Last week authorities in South Bend, Ind., accused a 16-year-old of planning a Columbine-style attack on his high school in Mishawaka.

Police said they obtained e-mails that pointed to the teen seeking help to obtain a TEC-DC9 9mm pistol. Prosecutors quoted the teen as saying it would be "awesome" to carry out mass murder in two states on Sept. 11 using the same weapon as the Columbine killers.

Just a week earlier, an 18-year-old in South Carolina was arrested after his parents turned him in for allegedly buying ammonium nitrate, the same chemical used in the Oklahoma City bombing.

According to police, the troubled youth alluded to the Columbine massacre in some of his writings.

The two incidents were hundreds of miles apart, but they were bound by a common thread: Columbine.

"Columbine was the Pearl Harbor of education and school safety," said Kenneth Trump of National School Safety and Security Services. "Unfortunately we are still feeling the shock waves."

On April 20, 1999, Eric Harris and Dylan Klebold killed 12 classmates and a teacher in a five-hour rampage of gunfire and bombs at Columbine High School in Littleton, Colo.

When the horror was over, the two students committed suicide.

Nearly a decade later, their dark legacy still haunts the nation. There is a growing list of young killers or would-be killers -- some barely old enough to remember Columbine -- who appear fascinated by the young murderers.

The connection is quite clear, with these troubled young people specifically writing or talking about their admiration for the Columbine killers or mimicking their actions by wearing black attire and their desire for fame.

A closer look by ABC News reveals a disturbing picture.

December 2007: A Nebraska shooter, clad in black, wrote he would be famous before a killing spree at a mall.

December 2007: A Colorado shooter killed four people in two separate incidents. He specifically mentioned the Columbine killers in angry writings.

November 2007: Finnish high school student Pekka-Eric Auvinen shot and killed six students, a nurse and the principal, then committed suicide. He left behind a manifesto saying the shootings were part of his belief in natural selection. He also belonged to a Web site dedicated to the Columbine killers.

October 2007: A 14-year-old Philadelphia student and user of the same Columbine killer Web site was arrested on suspicion of planning a Columbine-style assault. He is suspected of having communicated with the Finnish killer via the Columbine shrine Web site.

February 2007: An 18-year-old shot and killed five at a Utah mall before being shot to death by police.

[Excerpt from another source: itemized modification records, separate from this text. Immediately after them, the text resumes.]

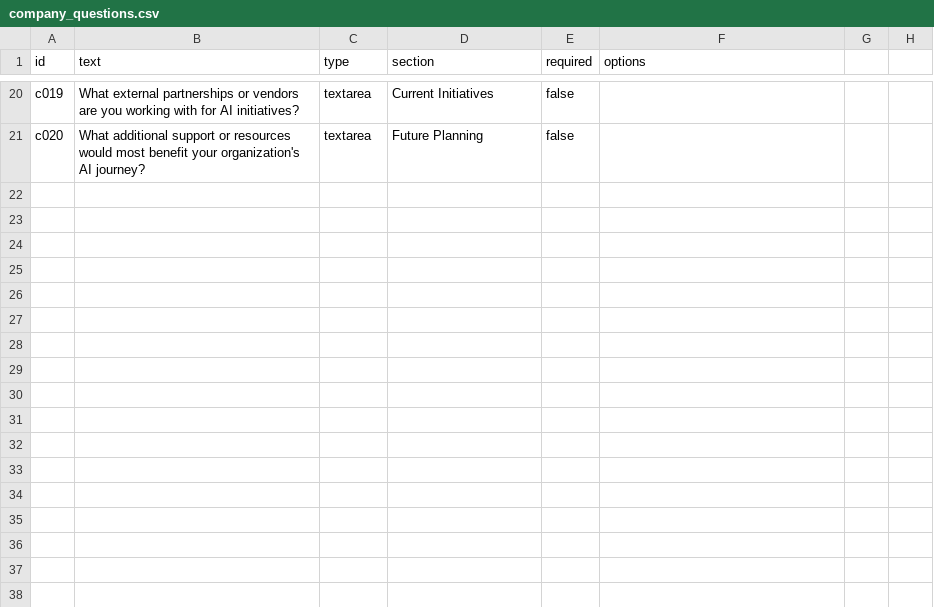
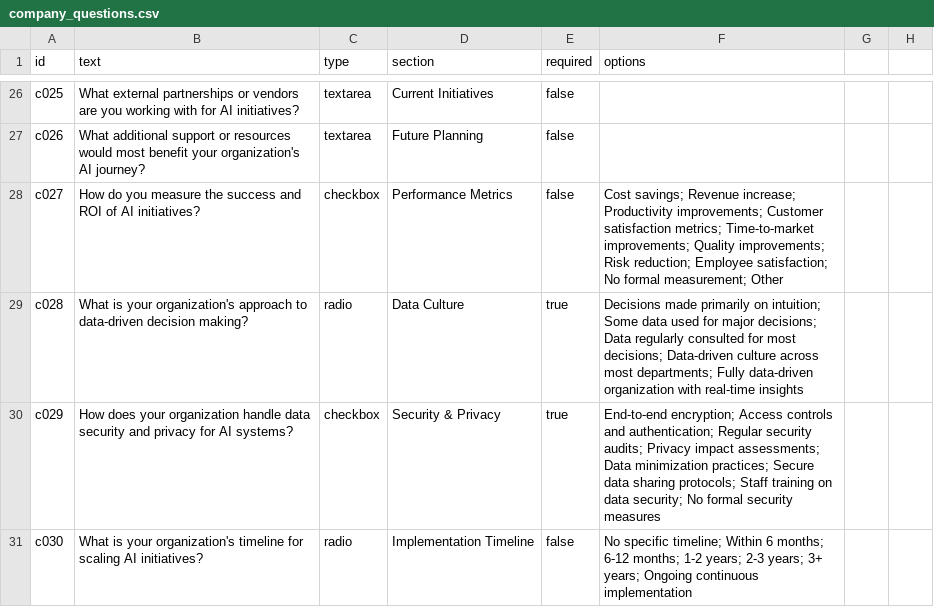
Before and after one commit to DrPBaksh/baksh-audit-form, a CSV file: data/company_questions.csv, drawn as a sheet; only a part is shown, gaps mark what is left out; addresses are those after the commit; the diff covers the shown part only; the diff names each change by its address in the sheet, - before the commit and + after, or states it on an @@ line.

Commit message:
📊 Part 6: Enhanced company questions with comprehensive coverage
- Expanded from 20 to 30 comprehensive questions
- Added detailed company information collection
- Enhanced digital maturity assessment
- Better workforce readiness evaluation
- Comprehensive risk management coverage
- Strategic objectives and metrics tracking
- Security and privacy considerations
- Implementation timeline planning

```diff
--- a/data/company_questions.csv
+++ b/data/company_questions.csv
-A26 (id): c019
+A26 (id): c025
-A27 (id): c020
+A27 (id): c026
+row 28: c027 | How do you measure the success and ROI of AI initiatives? | checkbox | Performance Metrics | false | Cost savings; Revenue increase; Productivity improvements; Customer satisfaction metrics; Time-to-market improvements; Quality improvements; Risk reduction; Employee satisfaction; No formal measurement; Other
+row 29: c028 | What is your organization's approach to data-driven decision making? | radio | Data Culture | true | Decisions made primarily on intuition; Some data used for major decisions; Data regularly consulted for most decisions; Data-driven culture across most departments; Fully data-driven organization with real-time insights
+row 30: c029 | How does your organization handle data security and privacy for AI systems? | checkbox | Security & Privacy | true | End-to-end encryption; Access controls and authentication; Regular security audits; Privacy impact assessments; Data minimization practices; Secure data sharing protocols; Staff training on data security; No formal security measures
+row 31: c030 | What is your organization's timeline for scaling AI initiatives? | radio | Implementation Timeline | false | No specific timeline; Within 6 months; 6-12 months; 1-2 years; 2-3 years; 3+ years; Ongoing continuous implementation
```
Also changed, not shown: 6 added rows and 71 edited cells elsewhere in this file.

Neighbors of the teen said he often dressed in black, like the killers from Columbine.

April 2007: The Virginia Tech shooter had written of his admiration for the Columbine killers before the worst college campus mass murder in U.S. history. Thirty-three people died, including the shooter.

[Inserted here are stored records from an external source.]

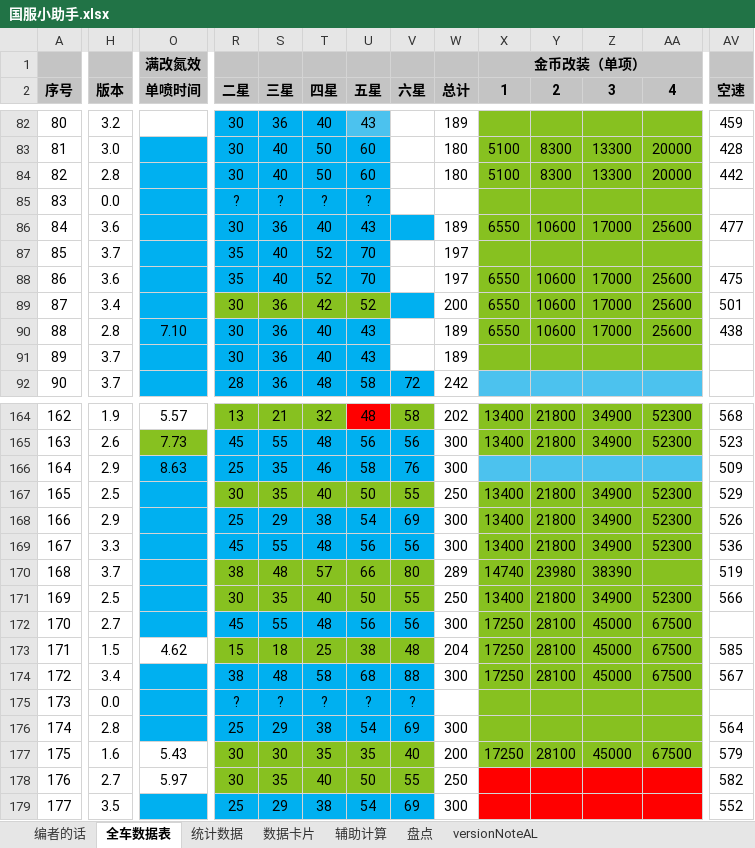
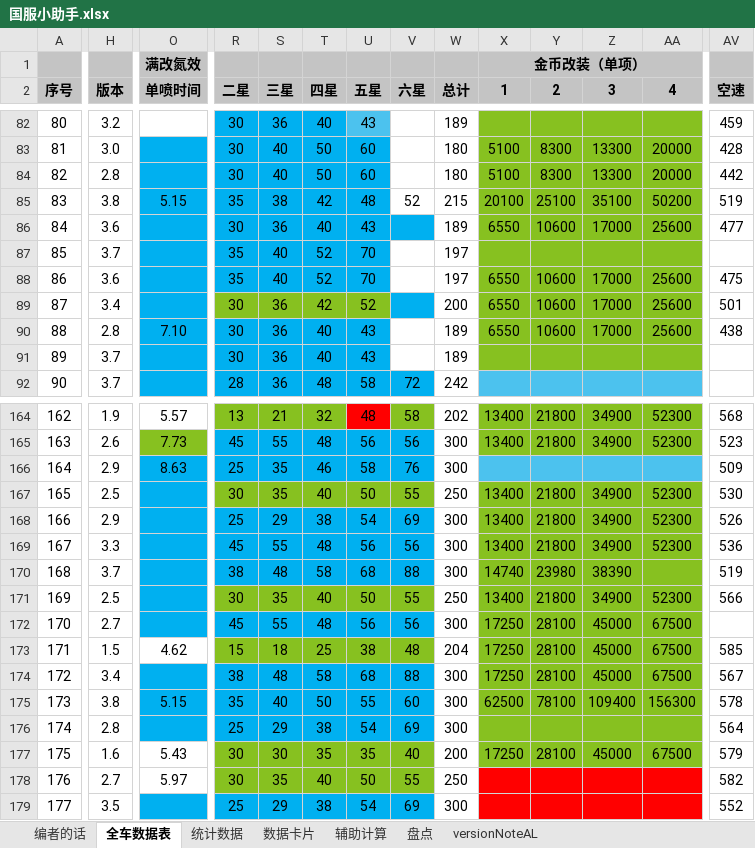
Before and after one commit to a9helper/a9-data, an Excel workbook: 国服小助手.xlsx, sheet 全车数据表, drawn as a sheet; only a part is shown, gaps mark what is left out; values as stored, in another font and other column widths than the file's, no borders; the diff covers the shown part only; the diff names each change by its address in the sheet, - before the commit and + after, or states it on an @@ line.

```diff
--- a/国服小助手.xlsx (sheet 全车数据表)
+++ b/国服小助手.xlsx (sheet 全车数据表)
-H85 (版本): 0.0
+H85 (版本): 3.8
-O85 (单喷时间): (empty)
+O85 (单喷时间): 5.15
-R85 (二星): ?
+R85 (二星): 35
-S85 (三星): ?
+S85 (三星): 38
-T85 (四星): ?
+T85 (四星): 42
-U85 (五星): ?
+U85 (五星): 48
-V85 (六星): (empty)
+V85 (六星): 52
-W85 (总计): (empty)
+W85 (总计): 215
-X85 (1): (empty)
+X85 (1): 20100
-Y85 (2): (empty)
+Y85 (2): 25100
-Z85 (3): (empty)
+Z85 (3): 35100
-AA85 (4): (empty)
+AA85 (4): 50200
-AV85 (空速): (empty)
+AV85 (空速): 519
-AV167 (空速): 529
+AV167 (空速): 530
-R170:V170 fill: #87C120
+R170:V170 fill: #00B0F0
-T170 (四星): 57
+T170 (四星): 58
-U170 (五星): 66
+U170 (五星): 68
-V170 (六星): 80
+V170 (六星): 88
-W170 (总计): 289
+W170 (总计): 300
-H175 (版本): 0.0
+H175 (版本): 3.8
-O175 (单喷时间): (empty)
+O175 (单喷时间): 5.15
-R175 (二星): ?
+R175 (二星): 35
-S175 (三星): ?
+S175 (三星): 40
-T175 (四星): ?
+T175 (四星): 50
-U175 (五星): ?
+U175 (五星): 55
-V175 (六星): ?
+V175 (六星): 60
-W175 (总计): (empty)
+W175 (总计): 300
-X175 (1): (empty)
+X175 (1): 62500
-Y175 (2): (empty)
+Y175 (2): 78100
-Z175 (3): (empty)
+Z175 (3): 109400
-AA175 (4): (empty)
+AA175 (4): 156300
-AV175 (空速): (empty)
+AV175 (空速): 578
```
Also changed, not shown: 159 edited cells and cell formats elsewhere in this sheet, sheet 数据卡片, sheet 统计数据, sheet versionNoteAL, 国际服小助手.xlsx.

Trump attributes this disturbing legacy primarily to two issues:

The Columbine massacre has become "so engrained in our culture -- to the point it has become part of the vernacular," he said. To do a "Columbine" is now the equivalent of "going postal." Columbine symbolizes a planned school assault in the same way "going postal" is associated with workplace violence.

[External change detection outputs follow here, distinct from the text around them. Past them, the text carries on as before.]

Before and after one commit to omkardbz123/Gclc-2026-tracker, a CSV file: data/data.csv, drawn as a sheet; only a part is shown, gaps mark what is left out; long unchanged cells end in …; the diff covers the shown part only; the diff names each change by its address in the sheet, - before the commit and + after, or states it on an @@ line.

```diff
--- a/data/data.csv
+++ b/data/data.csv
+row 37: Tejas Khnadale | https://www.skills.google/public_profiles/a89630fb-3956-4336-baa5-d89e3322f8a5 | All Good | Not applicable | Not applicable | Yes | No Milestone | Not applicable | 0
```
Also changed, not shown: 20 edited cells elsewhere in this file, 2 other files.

Trump said there are many "kids going to school with serious undiagnosed mental health issues."

Those troubled youth are aware of Columbine's infamy and can find information about the assault through the Internet.

After Columbine, many school systems are much more sensitive and quick to respond to such threats, but the threats are not going away.